Queering Physical Education
Q is for queering physical education. Landi and colleagues (2020) discuss how physical education is a “straight” place and promotes gender binaries. We agree that many traditional teaching practices must be modified to respect all individuals’ perspectives and needs. We recommend no longer addressing children as boys and girls, but as fifth or first graders. In addition, Landi and colleagues (2020) suggest not using the terms leaders and followers within a dance unit, nor pairing students by creating boy/girl partners, but instead encouraging students to choose their own partners.
S is for standards-based education. Landi and colleagues (2020) question the equity of implementing standards-based education. They suggest that because outcomes-based education is based on behaviorist theory, it treats all students the same and therefore is not socially just and leads to precarity. Butler (2004) defines precarity as a state experienced by marginalized, poor, and disenfranchised members of society because of their status as alienated. A socially just curriculum recognizes that precarity—such as an underresourced school, ramifications of gender identity, and acceptance of one’s ethnicity—may affect peer interactions, curricular decisions, and teaching practices. The authors of this textbook recognize the validity of this supposition; however, grade-level outcomes in physical education (SHAPE America, 2014) and health performance indicators (CDC, 2019c) do not necessarily lead to a one-size-fits-all model.

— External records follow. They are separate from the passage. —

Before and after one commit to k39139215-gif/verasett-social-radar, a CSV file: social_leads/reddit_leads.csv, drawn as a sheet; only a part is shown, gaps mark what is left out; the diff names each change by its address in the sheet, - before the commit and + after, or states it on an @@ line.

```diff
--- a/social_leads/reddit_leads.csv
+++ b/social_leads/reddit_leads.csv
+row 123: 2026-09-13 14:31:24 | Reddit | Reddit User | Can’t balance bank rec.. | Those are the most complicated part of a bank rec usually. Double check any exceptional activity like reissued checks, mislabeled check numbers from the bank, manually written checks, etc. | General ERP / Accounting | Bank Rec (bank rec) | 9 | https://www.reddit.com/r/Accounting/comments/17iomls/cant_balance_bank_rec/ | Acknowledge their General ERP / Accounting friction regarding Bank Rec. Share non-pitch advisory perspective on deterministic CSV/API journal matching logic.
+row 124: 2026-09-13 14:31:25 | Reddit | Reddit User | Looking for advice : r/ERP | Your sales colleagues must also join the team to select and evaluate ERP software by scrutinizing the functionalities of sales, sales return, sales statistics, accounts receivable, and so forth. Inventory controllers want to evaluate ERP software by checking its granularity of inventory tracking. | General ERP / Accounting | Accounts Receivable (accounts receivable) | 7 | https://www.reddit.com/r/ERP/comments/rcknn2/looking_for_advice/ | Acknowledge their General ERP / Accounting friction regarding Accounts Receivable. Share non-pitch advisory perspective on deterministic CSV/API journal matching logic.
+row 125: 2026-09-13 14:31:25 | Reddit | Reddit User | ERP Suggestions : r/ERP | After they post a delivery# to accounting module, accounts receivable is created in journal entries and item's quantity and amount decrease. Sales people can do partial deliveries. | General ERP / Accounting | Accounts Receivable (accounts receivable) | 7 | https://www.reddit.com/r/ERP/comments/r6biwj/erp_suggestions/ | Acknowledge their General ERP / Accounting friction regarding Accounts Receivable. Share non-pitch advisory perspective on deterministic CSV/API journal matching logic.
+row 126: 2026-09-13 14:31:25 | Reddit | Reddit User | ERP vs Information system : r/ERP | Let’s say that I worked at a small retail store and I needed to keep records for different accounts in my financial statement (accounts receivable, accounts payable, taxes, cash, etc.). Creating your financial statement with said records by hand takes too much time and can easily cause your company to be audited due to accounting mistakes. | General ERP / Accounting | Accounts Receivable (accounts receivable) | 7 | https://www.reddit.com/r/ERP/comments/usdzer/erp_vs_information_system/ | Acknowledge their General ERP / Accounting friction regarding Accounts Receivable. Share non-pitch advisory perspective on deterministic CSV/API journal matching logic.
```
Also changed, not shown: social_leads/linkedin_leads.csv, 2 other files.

We suggest grade-level outcomes and performance indicators be used as guidelines. A school wellness curriculum must be relevant to the student population being served. Such a curricular approach recognizes students’ needs, gender identify, cultural background, and so forth. In agreement with letter Y, youth-centered and empowering, we agree that students should be engaged in making choices about their curriculum, be offered opportunities to reflect on their learning, and be involved in discussion relevant to acceptance and understanding of all individuals’ ability and worth. It can begin with creating class contracts and involving students in establishing norms for their classroom culture. Overall, “The A-Z of Social Justice Physical Education” provides profound considerations for all physical educators.